Start of RECORD EXTRACTS
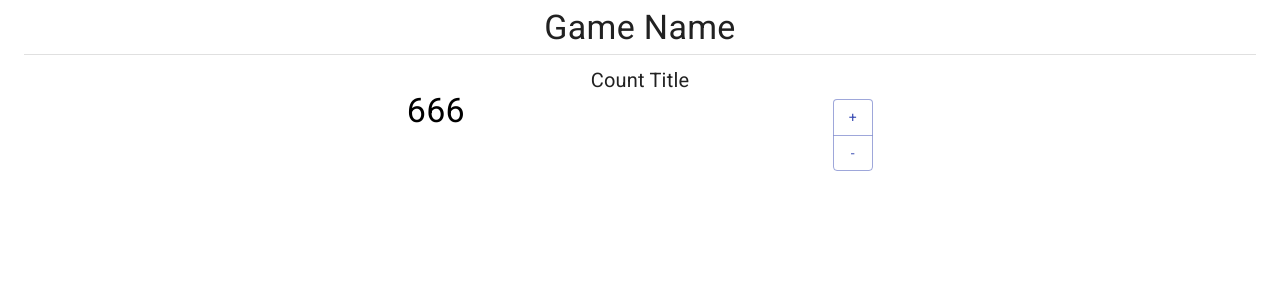
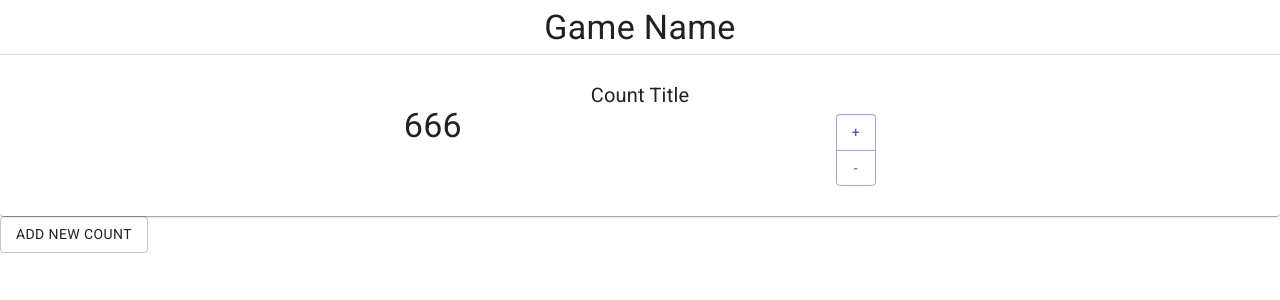
Before and after one commit to chasenchamberlain/counter, a React (Create React App) app in the folder counter-app/: page / in a window 1280 px wide. Shown: the top 300 px of the page. Built offline with nearby package versions, Linux system fonts and the light colour scheme.

Commit message:
add and remove components

```diff
--- a/counter-app/electron/main.js
+++ b/counter-app/electron/main.js
@@ -58,7 +58,6 @@ ipcMain.on('form-submission', function (event, gameName, gameCounts) {
   console.log(store.store);
 
   // store.openInEditor();
-
   // checkStore();
 
 
--- a/counter-app/package.json
+++ b/counter-app/package.json
@@ -5,6 +5,7 @@
   "main": "./electron/main.js",
   "dependencies": {
     "@material-ui/core": "^4.11.0",
+    "@material-ui/icons": "^4.9.1",
     "@testing-library/jest-dom": "^5.11.5",
     "@testing-library/react": "^11.1.0",
     "@testing-library/user-event": "^12.1.10",
--- a/counter-app/src/components/App.js
+++ b/counter-app/src/components/App.js
@@ -1,22 +1,21 @@
-import React from "react";
-import ReactDOM from 'react-dom';
-import 'fontsource-roboto';
-import Grid from '@material-ui/core/Grid';
-import Paper from '@material-ui/core/Paper';
-import Box from '@material-ui/core/Box'
+import { React, useState, Fragment } from "react";
+import ReactDOM from "react-dom";
+import "fontsource-roboto";
+import Grid from "@material-ui/core/Grid";
+import Paper from "@material-ui/core/Paper";
+import Box from "@material-ui/core/Box";
 import { makeStyles } from "@material-ui/core";
 import GameTitle from "./GameTitle";
 import CountData from "./CountData";
-import Container from '@material-ui/core/Container';
-import Divider from '@material-ui/core/Divider';
-
-
+import Container from "@material-ui/core/Container";
+import Divider from "@material-ui/core/Divider";
+import Button from "@material-ui/core/Button";
 
 const useStyles = makeStyles((theme) => ({
   root: {
-    display: 'flex',
-    flexWrap: 'wrap',
-    '& > *': {
+    display: "flex",
+    flexWrap: "wrap",
+    "& > *": {
       margin: theme.spacing(1),
       width: theme.spacing(16),
       height: theme.spacing(16),
@@ -24,18 +23,31 @@ const useStyles = makeStyles((theme) => ({
   },
   base: {
     padding: 20,
-
-  }
+  },
 }));
 
 export default function SimplePaper() {
   const classes = useStyles();
+  const [count, setCount] = useState(0);
+
+  function minusCount() {
+    setCount(count - 1);
+  }
+
+  let hideMeNot = true;
+  let hideMe = false;
 
   return (
-    <Container>
+    <>
       <GameTitle />
       <Divider />
-      <CountData />
-    </Container>
+      <>
+        <CountData />
+        {Array(count).fill(<CountData minusCount={minusCount} hideMe />)}
+      </>
+      <Button variant="outlined" onClick={() => setCount(count + 1)}>
+        add new count
+      </Button>
+    </>
   );
 }
--- a/counter-app/src/components/CountData.js
+++ b/counter-app/src/components/CountData.js
@@ -1,35 +1,38 @@
-import React from "react";
+import { React, useState, Fragment } from "react";
 import { makeStyles } from "@material-ui/core";
 import Paper from "@material-ui/core/Paper";
-import InputBase from '@material-ui/core/InputBase';
-import Grid from '@material-ui/core/Grid';
-import Button from '@material-ui/core/Button';
-import ButtonGroup from '@material-ui/core/ButtonGroup';
-import Typography from '@material-ui/core/Typography'
-import Divider from '@material-ui/core/Divider';
+import InputBase from "@material-ui/core/InputBase";
+import Grid from "@material-ui/core/Grid";
+import Button from "@material-ui/core/Button";
+import ButtonGroup from "@material-ui/core/ButtonGroup";
+import Typography from "@material-ui/core/Typography";
+import Divider from "@material-ui/core/Divider";
+import DeleteIcon from "@material-ui/icons/Delete";
+import IconButton from "@material-ui/core/IconButton";
 
-const useStyles = makeStyles(theme => ({
+const useStyles = makeStyles((theme) => ({
   input: {
     height: theme.typography.h6.fontSize,
     fontSize: theme.typography.h6.fontSize,
     fontWeight: theme.typography.h6.fontWeight,
     textAlign: "center",
     align: "center",
-        '& input': {
-            textAlign: "center"
-        }
+    "& input": {
+      textAlign: "center",
+    },
   },
   root: {
-        padding: 15
-    }
+    padding: 15,
+  },
 }));
 
-export default function CountData() {
+export default function CountData(props) {
   const classes = useStyles();
 
   return (
-        // <Paper className={classes.root}>
-            <Grid container
+    <Paper className={classes.root}>
+      <Grid
+        container
         direction="row"
         justify="space-evenly"
         alignItems="baseline"
@@ -38,14 +41,11 @@ export default function CountData() {
         <InputBase
           className={classes.input}
           required
-                    fullWidth='true'
+          fullWidth="true"
           defaultValue="Count Title"
-                    inputProps={{ 'aria-label': 'naked' }}
+          inputProps={{ "aria-label": "naked" }}
         />
-                <Grid item>
         <Typography variant="h4">666</Typography>
-                </Grid>
-                <Grid item>
         <ButtonGroup
           orientation="vertical"
           color="primary"
@@ -55,8 +55,14 @@ export default function CountData() {
           <Button>-</Button>
         </ButtonGroup>
       </Grid>
-            </Grid>
-        // </Paper>
+      <>
+        {props.hideMe
+          ? <IconButton aria-label="delete" onClick={props.minusCount}>
+            <DeleteIcon />
+          </IconButton>
+          : <></>
+        }
+      </>
+    </Paper>
   );
-
 }
--- a/counter-app/src/components/GameTitle.js
+++ b/counter-app/src/components/GameTitle.js
@@ -1,24 +1,23 @@
 import React from "react";
-import Grid from '@material-ui/core/Grid';
-import Paper from '@material-ui/core/Paper';
+import Grid from "@material-ui/core/Grid";
+import Paper from "@material-ui/core/Paper";
 import { makeStyles, Typography } from "@material-ui/core";
-import InputBase from '@material-ui/core/InputBase';
+import InputBase from "@material-ui/core/InputBase";
 
-const useStyles = makeStyles(theme => ({
+const useStyles = makeStyles((theme) => ({
   input: {
     height: theme.typography.h4.fontSize,
     fontSize: theme.typography.h4.fontSize,
     fontWeight: theme.typography.h4.fontWeight,
     textAlign: "center",
     align: "center",
-        '& input': {
-            textAlign: "center"
-        }
+    "& input": {
+      textAlign: "center",
+    },
   },
   base: {
     padding: 10,
-
-    }
+  },
 }));
 
 export default function GameTitle() {
@@ -28,9 +27,9 @@ export default function GameTitle() {
       <InputBase
         className={classes.input}
         required
-                fullWidth='true'
+        fullWidth="true"
         defaultValue="Game Name"
-                inputProps={{ 'aria-label': 'naked' }}
+        inputProps={{ "aria-label": "naked" }}
       />
     </div>
   );
```
Also changed, not shown: 1 other file (tests, documents, lock files or other folders). Lines whose indentation alone changed are shown as unchanged.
End of RECORD EXTRACTS
TASK STATEMENT:
Please reproduce the entries above line by line, exactly, leaving out each image.

ANSWER FOR THE TASK:
Before and after one commit to chasenchamberlain/counter, a React (Create React App) app in the folder counter-app/: page / in a window 1280 px wide. Shown: the top 300 px of the page. Built offline with nearby package versions, Linux system fonts and the light colour scheme.

Commit message:
add and remove components

```diff
--- a/counter-app/electron/main.js
+++ b/counter-app/electron/main.js
@@ -58,7 +58,6 @@ ipcMain.on('form-submission', function (event, gameName, gameCounts) {
   console.log(store.store);
 
   // store.openInEditor();
-
   // checkStore();
 
 
--- a/counter-app/package.json
+++ b/counter-app/package.json
@@ -5,6 +5,7 @@
   "main": "./electron/main.js",
   "dependencies": {
     "@material-ui/core": "^4.11.0",
+    "@material-ui/icons": "^4.9.1",
     "@testing-library/jest-dom": "^5.11.5",
     "@testing-library/react": "^11.1.0",
     "@testing-library/user-event": "^12.1.10",
--- a/counter-app/src/components/App.js
+++ b/counter-app/src/components/App.js
@@ -1,22 +1,21 @@
-import React from "react";
-import ReactDOM from 'react-dom';
-import 'fontsource-roboto';
-import Grid from '@material-ui/core/Grid';
-import Paper from '@material-ui/core/Paper';
-import Box from '@material-ui/core/Box'
+import { React, useState, Fragment } from "react";
+import ReactDOM from "react-dom";
+import "fontsource-roboto";
+import Grid from "@material-ui/core/Grid";
+import Paper from "@material-ui/core/Paper";
+import Box from "@material-ui/core/Box";
 import { makeStyles } from "@material-ui/core";
 import GameTitle from "./GameTitle";
 import CountData from "./CountData";
-import Container from '@material-ui/core/Container';
-import Divider from '@material-ui/core/Divider';
-
-
+import Container from "@material-ui/core/Container";
+import Divider from "@material-ui/core/Divider";
+import Button from "@material-ui/core/Button";
 
 const useStyles = makeStyles((theme) => ({
   root: {
-    display: 'flex',
-    flexWrap: 'wrap',
-    '& > *': {
+    display: "flex",
+    flexWrap: "wrap",
+    "& > *": {
       margin: theme.spacing(1),
       width: theme.spacing(16),
       height: theme.spacing(16),
@@ -24,18 +23,31 @@ const useStyles = makeStyles((theme) => ({
   },
   base: {
     padding: 20,
-
-  }
+  },
 }));
 
 export default function SimplePaper() {
   const classes = useStyles();
+  const [count, setCount] = useState(0);
+
+  function minusCount() {
+    setCount(count - 1);
+  }
+
+  let hideMeNot = true;
+  let hideMe = false;
 
   return (
-    <Container>
+    <>
       <GameTitle />
       <Divider />
-      <CountData />
-    </Container>
+      <>
+        <CountData />
+        {Array(count).fill(<CountData minusCount={minusCount} hideMe />)}
+      </>
+      <Button variant="outlined" onClick={() => setCount(count + 1)}>
+        add new count
+      </Button>
+    </>
   );
 }
--- a/counter-app/src/components/CountData.js
+++ b/counter-app/src/components/CountData.js
@@ -1,35 +1,38 @@
-import React from "react";
+import { React, useState, Fragment } from "react";
 import { makeStyles } from "@material-ui/core";
 import Paper from "@material-ui/core/Paper";
-import InputBase from '@material-ui/core/InputBase';
-import Grid from '@material-ui/core/Grid';
-import Button from '@material-ui/core/Button';
-import ButtonGroup from '@material-ui/core/ButtonGroup';
-import Typography from '@material-ui/core/Typography'
-import Divider from '@material-ui/core/Divider';
+import InputBase from "@material-ui/core/InputBase";
+import Grid from "@material-ui/core/Grid";
+import Button from "@material-ui/core/Button";
+import ButtonGroup from "@material-ui/core/ButtonGroup";
+import Typography from "@material-ui/core/Typography";
+import Divider from "@material-ui/core/Divider";
+import DeleteIcon from "@material-ui/icons/Delete";
+import IconButton from "@material-ui/core/IconButton";
 
-const useStyles = makeStyles(theme => ({
+const useStyles = makeStyles((theme) => ({
   input: {
     height: theme.typography.h6.fontSize,
     fontSize: theme.typography.h6.fontSize,
     fontWeight: theme.typography.h6.fontWeight,
     textAlign: "center",
     align: "center",
-        '& input': {
-            textAlign: "center"
-        }
+    "& input": {
+      textAlign: "center",
+    },
   },
   root: {
-        padding: 15
-    }
+    padding: 15,
+  },
 }));
 
-export default function CountData() {
+export default function CountData(props) {
   const classes = useStyles();
 
   return (
-        // <Paper className={classes.root}>
-            <Grid container
+    <Paper className={classes.root}>
+      <Grid
+        container
         direction="row"
         justify="space-evenly"
         alignItems="baseline"
@@ -38,14 +41,11 @@ export default function CountData() {
         <InputBase
           className={classes.input}
           required
-                    fullWidth='true'
+          fullWidth="true"
           defaultValue="Count Title"
-                    inputProps={{ 'aria-label': 'naked' }}
+          inputProps={{ "aria-label": "naked" }}
         />
-                <Grid item>
         <Typography variant="h4">666</Typography>
-                </Grid>
-                <Grid item>
         <ButtonGroup
           orientation="vertical"
           color="primary"
@@ -55,8 +55,14 @@ export default function CountData() {
           <Button>-</Button>
         </ButtonGroup>
       </Grid>
-            </Grid>
-        // </Paper>
+      <>
+        {props.hideMe
+          ? <IconButton aria-label="delete" onClick={props.minusCount}>
+            <DeleteIcon />
+          </IconButton>
+          : <></>
+        }
+      </>
+    </Paper>
   );
-
 }
--- a/counter-app/src/components/GameTitle.js
+++ b/counter-app/src/components/GameTitle.js
@@ -1,24 +1,23 @@
 import React from "react";
-import Grid from '@material-ui/core/Grid';
-import Paper from '@material-ui/core/Paper';
+import Grid from "@material-ui/core/Grid";
+import Paper from "@material-ui/core/Paper";
 import { makeStyles, Typography } from "@material-ui/core";
-import InputBase from '@material-ui/core/InputBase';
+import InputBase from "@material-ui/core/InputBase";
 
-const useStyles = makeStyles(theme => ({
+const useStyles = makeStyles((theme) => ({
   input: {
     height: theme.typography.h4.fontSize,
     fontSize: theme.typography.h4.fontSize,
     fontWeight: theme.typography.h4.fontWeight,
     textAlign: "center",
     align: "center",
-        '& input': {
-            textAlign: "center"
-        }
+    "& input": {
+      textAlign: "center",
+    },
   },
   base: {
     padding: 10,
-
-    }
+  },
 }));
 
 export default function GameTitle() {
@@ -28,9 +27,9 @@ export default function GameTitle() {
       <InputBase
         className={classes.input}
         required
-                fullWidth='true'
+        fullWidth="true"
         defaultValue="Game Name"
-                inputProps={{ 'aria-label': 'naked' }}
+        inputProps={{ "aria-label": "naked" }}
       />
     </div>
   );
```
Also changed, not shown: 1 other file (tests, documents, lock files or other folders). Lines whose indentation alone changed are shown as unchanged.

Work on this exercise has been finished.